There is nothing like a picture to liven up your message. Everyone responds well to having illustrations alongside text. They can be as straightforward as graphs and charts, or as elaborate as photographs or hand drawings. In your newsletter, clipart will probably be used most often. There are literally hundreds of places to find clipart—with millions of images to choose from. Don’t fall into these three traps when using graphics in your newsletter.
- The most common mistake people make when using clipart is overdoing it. It is nice to have so many images to choose from, but you don’t need to use more than a few to convey your message effectively. Don’t use graphics just to fill up space. Your readers will find your newsletter more useful if it is filled with interesting, informative articles, rather than full of illustrations with little meaning.
- The second most common mistake is making the graphics you use in your newsletter too small. Choose the best clipart for the story you’d like to illustrate. Make it as large as the space allows. You will find that your page looks neat and uncluttered. Your message will be clearer and more straightforward. If you do use a small graphic to illustrate a story, make sure its size is proportional to the story itself. In general, the larger the story, the larger the graphic should be. And vary the size of your graphics to make your layout more interesting.

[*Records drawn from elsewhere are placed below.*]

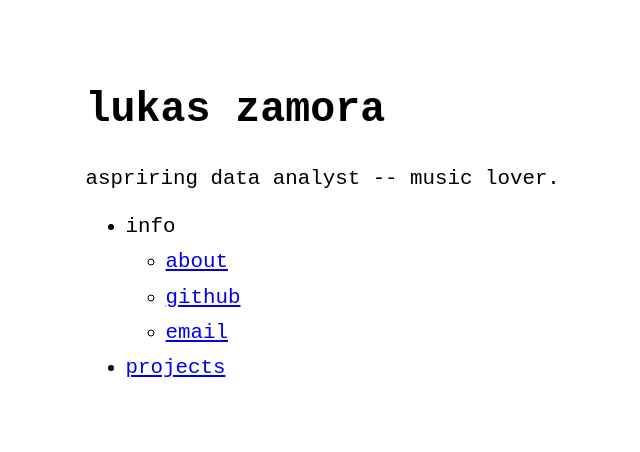
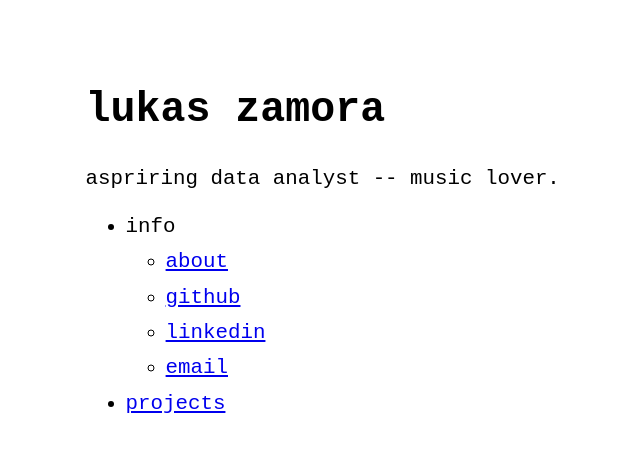
Before and after one commit to lukaszamora/lukaszamora.github.io, a Jekyll site: the page built from index.md, in a window 1280 px wide. Shown: the top 452 px of the page, without its empty margins (180-820 px from the left). Built offline with Jekyll 4.4.1, drawn with Linux system fonts in a browser that asks for light colours.

Commit message:
Update menu.yml

```diff
--- a/_data/menu.yml
+++ b/_data/menu.yml
@@ -9,6 +9,8 @@ entries:
         url: about
       - title: github
         url: https://github.com/lukaszamora
+      - title: linkedin
+        url: https://linkedin.com/in/lukas-zamora
       - title: email
         url: mailto:lukaspzamora@gmail.com
 
```
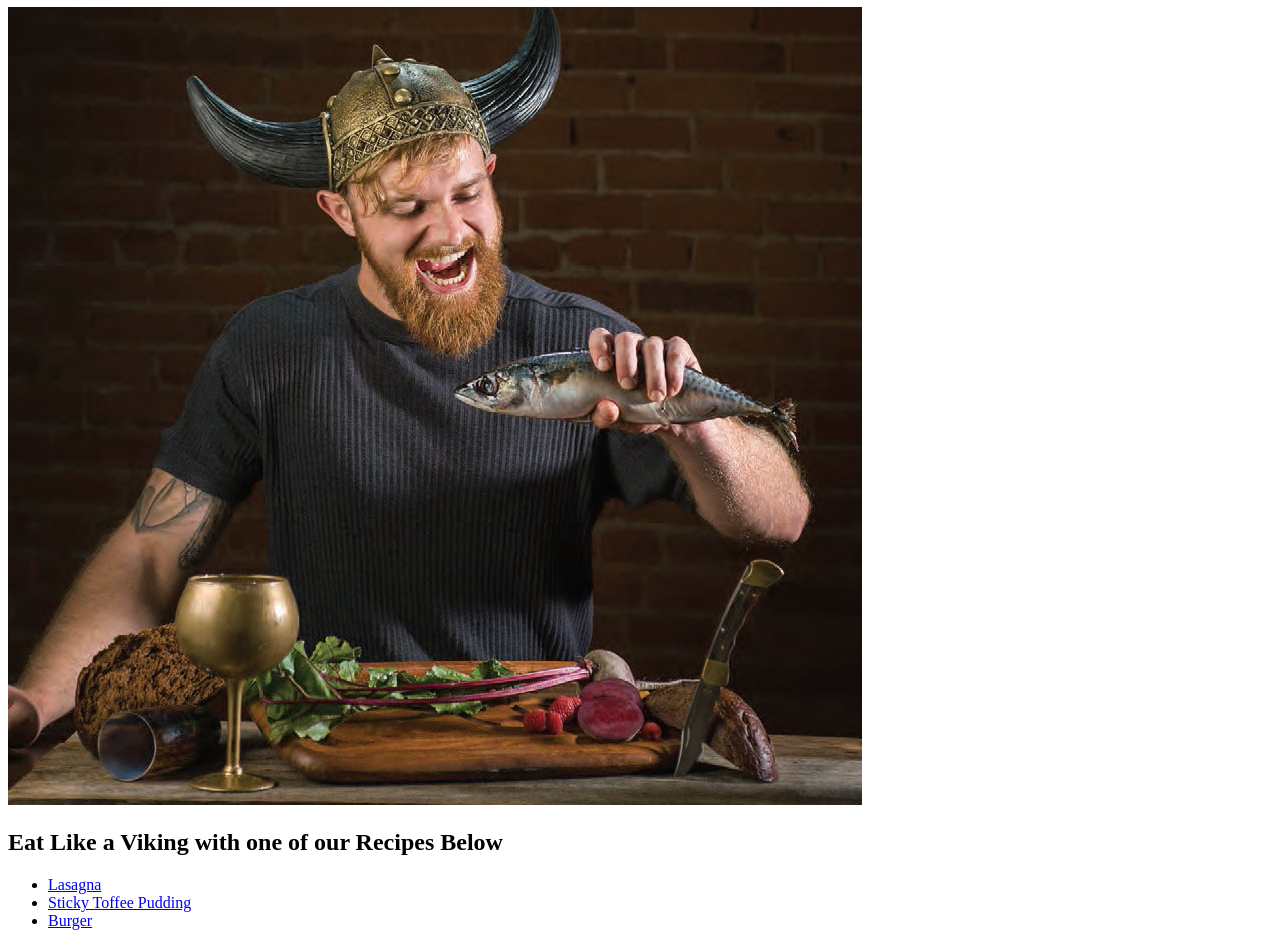
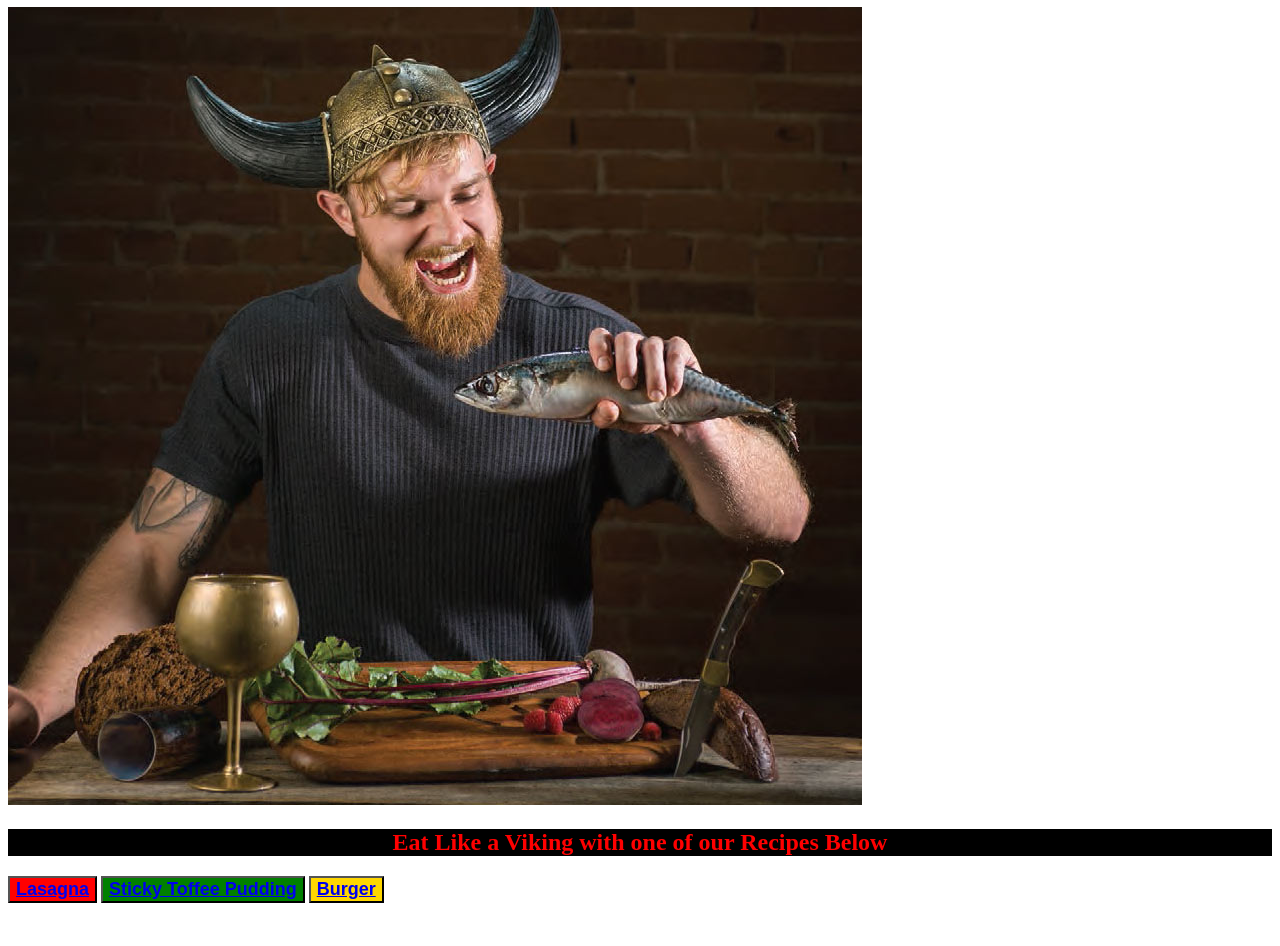
Before and after one commit to userfriendlyotter/odin-recipes, a plain HTML site: page index.html in a window 1280 px wide. Shown: the part 73-1019 px from the top of the page. After the commit the page ends 984 px from the top, so only its background shows below. Drawn offline with Linux system fonts and the light colour scheme.

Commit message:
Added stylesheet and CSS styles

```diff
--- a/index.html
+++ b/index.html
@@ -3,6 +3,7 @@
 
   <head>
     <meta charset="UTF-8">
+    <link rel="stylesheet" href="styles.css">
     <title>Odin Recipes</title>
   </head>
 
@@ -13,10 +14,9 @@
 
     <h2>Eat Like a Viking with one of our Recipes Below</h2>
 
-    <ul>
-      <li><a href="recipes/lasagna.html">Lasagna</a></li>
-      <li><a href="recipes/stp.html">Sticky Toffee Pudding</a></li>
-      <li><a href="recipes/burger.html">Burger</a></li>
+    <button class="button-1"><a href="recipes/lasagna.html">Lasagna</a></button>
+    <button class="button-2"><a href="recipes/stp.html">Sticky Toffee Pudding</a></button>
+    <button class="button-3"><a href="recipes/burger.html">Burger</a></button>
     </ul>
   </body>
 </html>
--- /dev/null
+++ b/styles.css
@@ -0,0 +1,22 @@
+h1, h2 {
+    background-color: black;
+    color: red;
+    text-align: center;
+}
+
+button {
+    font-weight: bold;
+    font-size: large;
+    }
+
+.button-1 {
+    background-color: red;
+}
+
+.button-2 {
+    background-color: green;
+}
+
+.button-3 {
+    background-color: gold;
+}
```
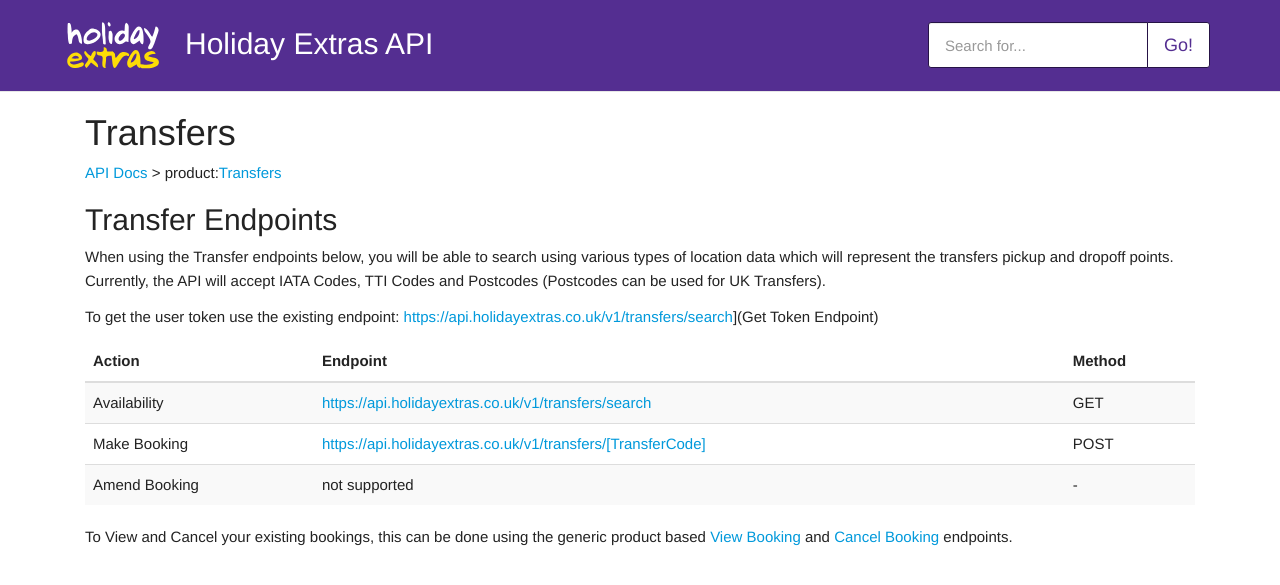
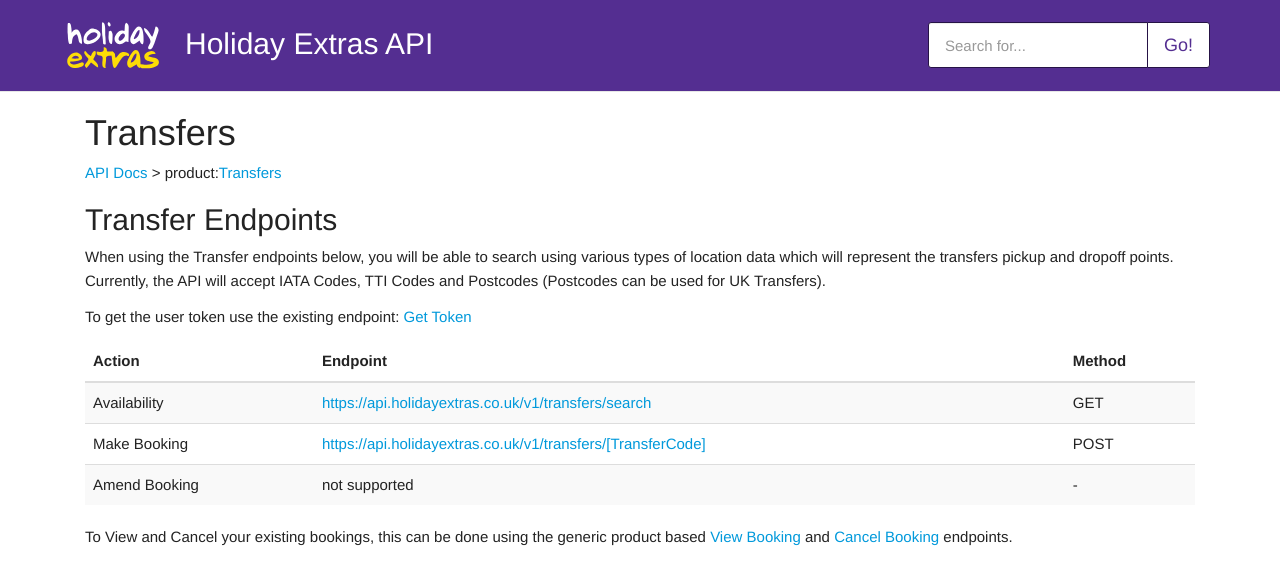
Before and after one commit to holidayextras/partner-api-docs, a Jekyll site: the page built from site/hxapi/transfers/index.md, in a window 1280 px wide. Shown: the top 585 px of the page. Built offline with Jekyll 4.4.1, drawn with Linux system fonts in a browser that asks for light colours; some web fonts are replaced; our own code applies the rules of GitHub Pages for plain Markdown files.

Commit message:
Update index.md

```diff
--- a/site/hxapi/transfers/index.md
+++ b/site/hxapi/transfers/index.md
@@ -10,7 +10,7 @@
 
 When using the Transfer endpoints below, you will be able to search using various types of location data which will represent the transfers pickup and dropoff points. Currently, the API will accept IATA Codes, TTI Codes and Postcodes (Postcodes can be used for UK Transfers).
 
-To get the user token use the existing endpoint: [https://api.holidayextras.co.uk/v1/transfers/search](https://docs.holidayextras.co.uk/hxapi/usertoken/)](Get Token Endpoint)
+To get the user token use the existing endpoint: [Get Token](https://docs.holidayextras.co.uk/hxapi/usertoken/)
 
 
  | Action                     | Endpoint                                                                     | Method |
```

- Thirdly, using too many different styles of clipart can make your newsletter look sloppy. Clipart comes in a variety of styles. Be consistent in choosing the illustrations for your newsletter. Too many styles can make it seem disconnected and poorly planned.
As with all design rules, these are also made to be broken. Graphics can be used in a number of different styles and still look great. But these basic rules of thumb can help to make your pages look their best.